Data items
☆ ☆ ☆ ☆ ☆

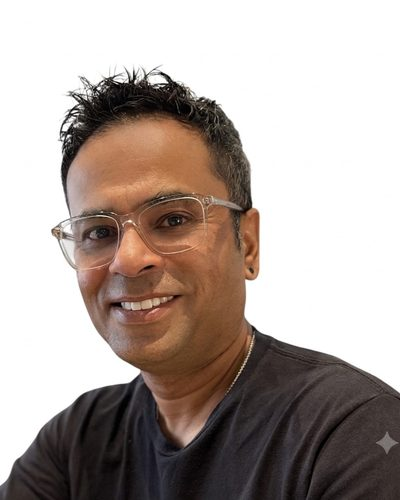
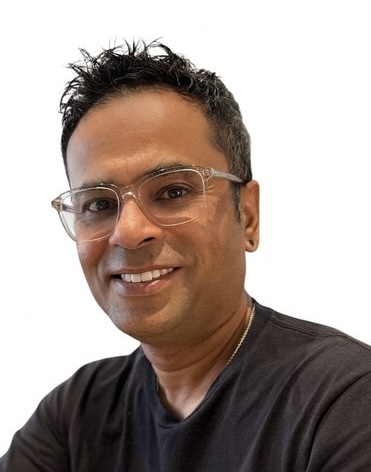
kjmd 2026

diff --git a/_layouts/custom_programs.html b/_layouts/custom_programs.html
@@ -53,7 +53,7 @@ layout: default
 
           .sched-row {
             display: grid;
-            grid-template-columns: 145px 250px 1fr;
+            grid-template-columns: 145px 1fr;
             gap: 1.5rem;
             align-items: baseline;
             padding: 1.15rem 0;
@@ -70,6 +70,11 @@ layout: default
             white-space: nowrap;
           }
 
+          .sched-body {
+            display: block;
+            line-height: 1.6;
+          }
+
           .sched-session {
             font-size: .72rem;
             font-weight: 600;
@@ -81,10 +86,22 @@ layout: default
              the accent so the shape of the program is legible at a glance. */
           .sched-row.is-feature .sched-session { color: var(--accent); }
 
+          /* The detail continues the session label on the same line, so a
+             keynote reads as one phrase: KEYNOTE — Prof. Sourav S. Bhowmick */
           .sched-detail {
             color: var(--ink-soft);
             line-height: 1.6;
+            text-transform: none;
+            letter-spacing: 0;
+            font-size: 1rem;
+            font-weight: 400;
           }
+          .sched-detail::before {
+            content: "\2014";
+            margin: 0 .55rem 0 .5rem;
+            color: var(--rule);
+          }
+          .sched-detail a { color: var(--accent); }
 
           @media (max-width: 780px) {
             .sched-row {
@@ -110,12 +127,16 @@ layout: default
 
             <li class="sched-row{% if row.highlight %} is-feature{% endif %}">
               <span class="sched-time">{{ row.time }}</span>
-              <span class="sched-session">{{ row.session }}</span>
-              <span class="sched-detail">
-                {%- if row.link -%}
-                  <a href="{{ row.link | relative_url }}">{{ row.details }}</a>
-                {%- else -%}
-                  {{ row.details }}
+              <span class="sched-body">
+                <span class="sched-session">{{ row.session }}</span>
+                {%- if row.details -%}
+                  <span class="sched-detail">
+                    {%- if row.link -%}
+                      <a href="{{ row.link | relative_url }}">{{ row.details }}</a>
+                    {%- else -%}
+                      {{ row.details }}
+                    {%- endif -%}
+                  </span>
                 {%- endif -%}
               </span>
             </li>

diff --git a/_layouts/custom_keynotes.html b/_layouts/custom_keynotes.html
@@ -125,6 +125,8 @@ layout: default
             max-width: 72ch;
             color: var(--ink-soft);
             line-height: 1.75;
+            text-align: justify;
+            hyphens: auto;
           }
           .kn-section p:last-child { margin-bottom: 0; }
 
@@ -141,6 +143,7 @@ layout: default
           @media (max-width: 700px) {
             .kn-head { grid-template-columns: 1fr; gap: 1.5rem; }
             .kn-portrait { max-width: 180px; }
+            .kn-section p { text-align: left; hyphens: none; }
             .kn-section p.has-dropcap::first-letter { font-size: 2.8em; }
           }
         </style>

diff --git a/_layouts/custom_accommodations.html b/_layouts/custom_accommodations.html
@@ -26,8 +26,14 @@ layout: default
           }
 
           .place-photo { margin: 0 0 3rem; }
+          /* A wide crop rather than the full frame: the photo is context,
+             not the subject of the page. */
           .place-photo img {
-            width: 100%; height: auto;
+            width: 100%;
+            height: auto;
+            max-height: 320px;
+            object-fit: cover;
+            object-position: center;
             display: block;
             border-radius: 2px;
           }

diff --git a/_layouts/custom_venue.html b/_layouts/custom_venue.html
@@ -26,8 +26,14 @@ layout: default
           }
 
           .place-photo { margin: 0 0 3rem; }
+          /* A wide crop rather than the full frame: the photo is context,
+             not the subject of the page. */
           .place-photo img {
-            width: 100%; height: auto;
+            width: 100%;
+            height: auto;
+            max-height: 320px;
+            object-fit: cover;
+            object-position: center;
             display: block;
             border-radius: 2px;
           }

diff --git a/_layouts/custom_conference_officers.html b/_layouts/custom_conference_officers.html
@@ -205,7 +205,7 @@ layout: default
                 {% if person.url %}
                   <a class="org-link" href="{{ person.url }}" target="_blank" rel="noopener"
                      aria-label="{{ person.name }} homepage" title="{{ person.name }} homepage">
-                    <i class="fas fa-link" aria-hidden="true"></i>
+                    <i class="fas fa-home" aria-hidden="true"></i>
                   </a>
                 {% endif %}
               </li>
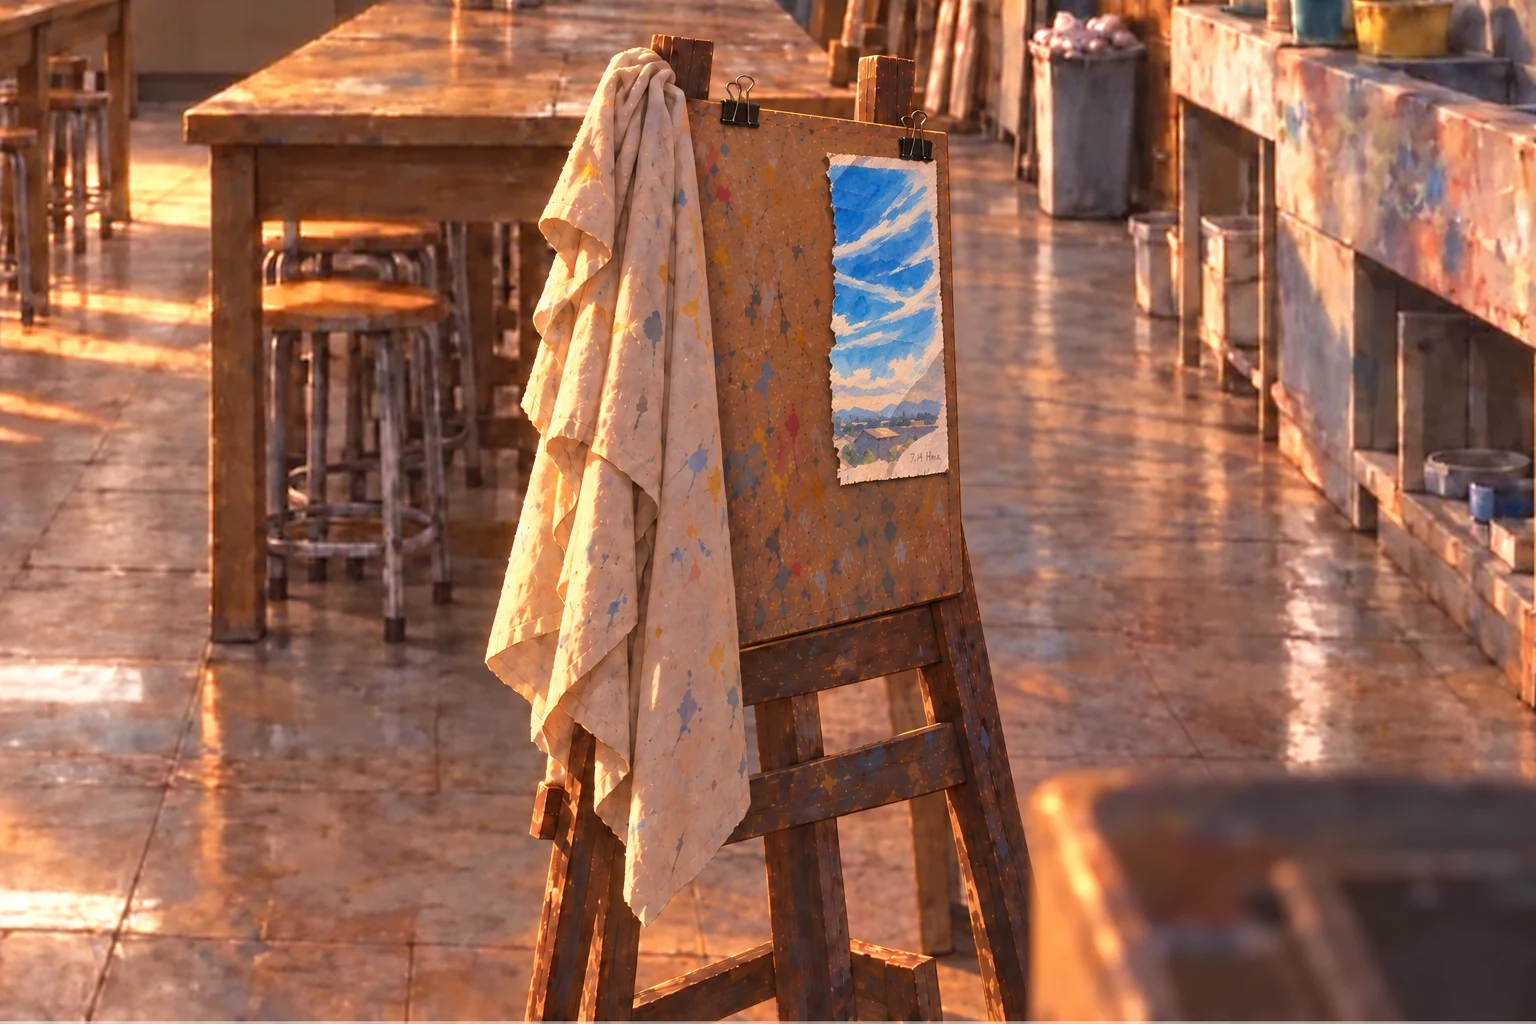
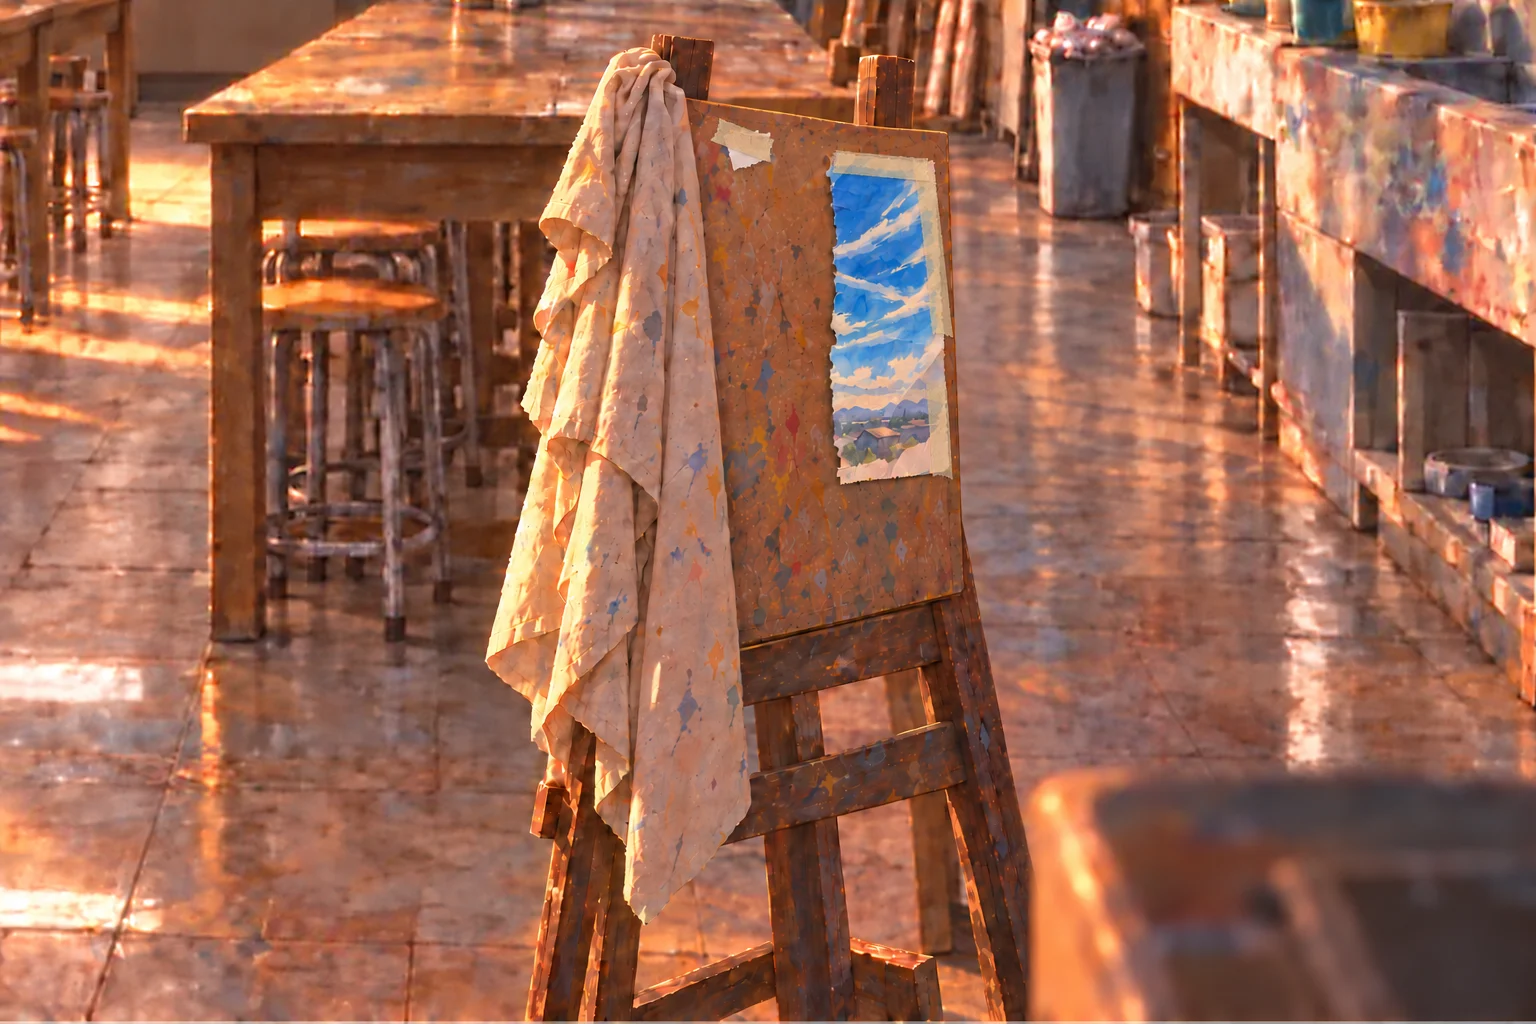
1章：画板の紙をマスキングテープ留めに・自画像は目元だけ描きはじめた形に

diff --git a/index.html b/index.html
@@ -3547,7 +3547,7 @@
     return `<div class="painting" role="img" aria-label="${mode === 'blue' ? '青い空の絵' : '破られた、色の抜けた空の絵'}">
       <img src="img/sky.webp" alt=""><img id="greyLayer" class="grey" src="img/sky.webp" alt=""><span class="sign">7.14 Hina</span></div>`;
   }
-  const SKETCH_FACE = `<img class="sketch" src="img/sketchbook_face.webp" alt="スケッチブックの最後のページ。自画像に、震える線で泣きそうな笑顔が描き込まれている">`;
+  const SKETCH_FACE = `<img class="sketch" src="img/sketchbook_face.webp" alt="スケッチブックの最後のページ。自画像の真っ白だった顔に、震える細い線で、泣きそうで少しだけ笑った目元が描かれている">`;
   const SKETCH = `<img class="sketch" src="img/sketchbook.webp" alt="破り取られたページの残るスケッチブック。最後のページの自画像は、顔だけが消されている">`;
   async function combinePainting() {
     ['pieceA', 'pieceB', 'pieceC'].forEach(p => R.items.delete(p));
@@ -3802,7 +3802,7 @@
       async easel() {
         if (!R.taken.cloth) {
           showCut('ci_easel');
-          await say(['イーゼルの布をめくる。', '画板の紙は破り取られて、クリップの下に、端が一片だけ残っていた。', 'はがして手に取る。隅にサインのような文字が見える。']);
+          await say(['イーゼルの布をめくる。', '画板の紙は破り取られて、マスキングテープの下に、端が一片だけ残っていた。', 'はがして手に取る。隅にサインのような文字が見える。']);
           R.taken.cloth = true; await gotItem('pieceC'); await tick();
         } else if (!R.know.has('recipe')) {
           // 2回目：画板の裏の、ヒナの色の配合メモ（比べられる苦しさだけでは説明できない、描くことそのものの楽しさ）
@@ -3843,7 +3843,7 @@
     },
     shelfItem(saved) {
       return saved
-        ? { thumb: 'sketchbook_face', title: '顔のあるスケッチブック', body: `${SKETCH_FACE}<p>真っ白だった顔に、ヒナが自分で線を引いた。震えていて、泣きそうで、少しだけ笑っている。</p>` }
+        ? { thumb: 'sketchbook_face', title: '顔のあるスケッチブック', body: `${SKETCH_FACE}<p>真っ白だった顔に、ヒナが自分で線を引いた。まだ、目元だけ。震えていて、泣きそうで、少しだけ笑っている。</p>` }
         : { thumb: 'sketchbook', title: '顔のないスケッチブック', body: `${SKETCH}<p>最後のページの自画像。顔だけが、何度も消されて真っ白になっている。</p>` };
     },
     async talk() {
@@ -4035,7 +4035,7 @@
                  ? ['パレットに青を出して、白を足す。それから、ほんの少しだけ、黄色。', '「……セルリアンに白。ほんの少しだけ黄色、だっけ」',
                     ['ヒナ', '……なんで知ってんの、それ', 'surprise'], ['ヒナ', '画板の裏、見たんでしょ。……恥ずかしいんだけど', 'pout'], 'そう言いながら、ヒナの筆は止まらなかった。']
                  : []),
-               '筆が走る。迷いのない線だった。']);
+               '筆が走る。空の青を、紙いっぱいに広げていく。']);
     const pre = new Image(); pre.src = 'img/sky.webp';
     await (pre.decode ? pre.decode() : Promise.resolve()).catch(() => {});
     albumSee('sky');
@@ -4053,11 +4053,11 @@
                '最後のページを開く。何度も消されて、白く毛羽立った顔の部分。',
                '鉛筆の先が、ためらうように紙に触れて、離れて、もう一度触れた。',
                '……一本、線が引かれた。']);
-    await overlayWait(`<p class="eyebrow">ヒナの自画像</p><h2>顔を、描いた</h2>${SKETCH_FACE}
-      <p>震えた線で描かれた、泣きそうで、少しだけ笑っている顔。</p>`, '', ['続ける']);
+    await overlayWait(`<p class="eyebrow">ヒナの自画像</p><h2>顔を、描きはじめた</h2>${SKETCH_FACE}
+      <p>震えた線で、目元だけが描かれていた。泣きそうで、少しだけ笑っている目。</p>`, '', ['続ける']);
     closeOverlay();
     await say([['ヒナ', '……へたくそ', 'pout'],
-               ['ヒナ', 'でも、これが今の私の顔なんだと思う。……もっと、ちゃんと描けるようになりたいな', 'smile']]);
+               ['ヒナ', 'でも、これが一枚目。……何枚も描いたら、ちゃんと私の顔になる気がする', 'smile']]);
     lockClick();
     await say(['美術室の扉の向こうで、カチリと鍵の外れる音がした。']);
     await line('……あれほど開かなかった扉が、開いている。', false);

☆ ☆ ☆ ☆ ☆

» Directions for this task: Determine the number of lines in the data that include the string "width". Only that number belongs in the answer.

» The answer: 8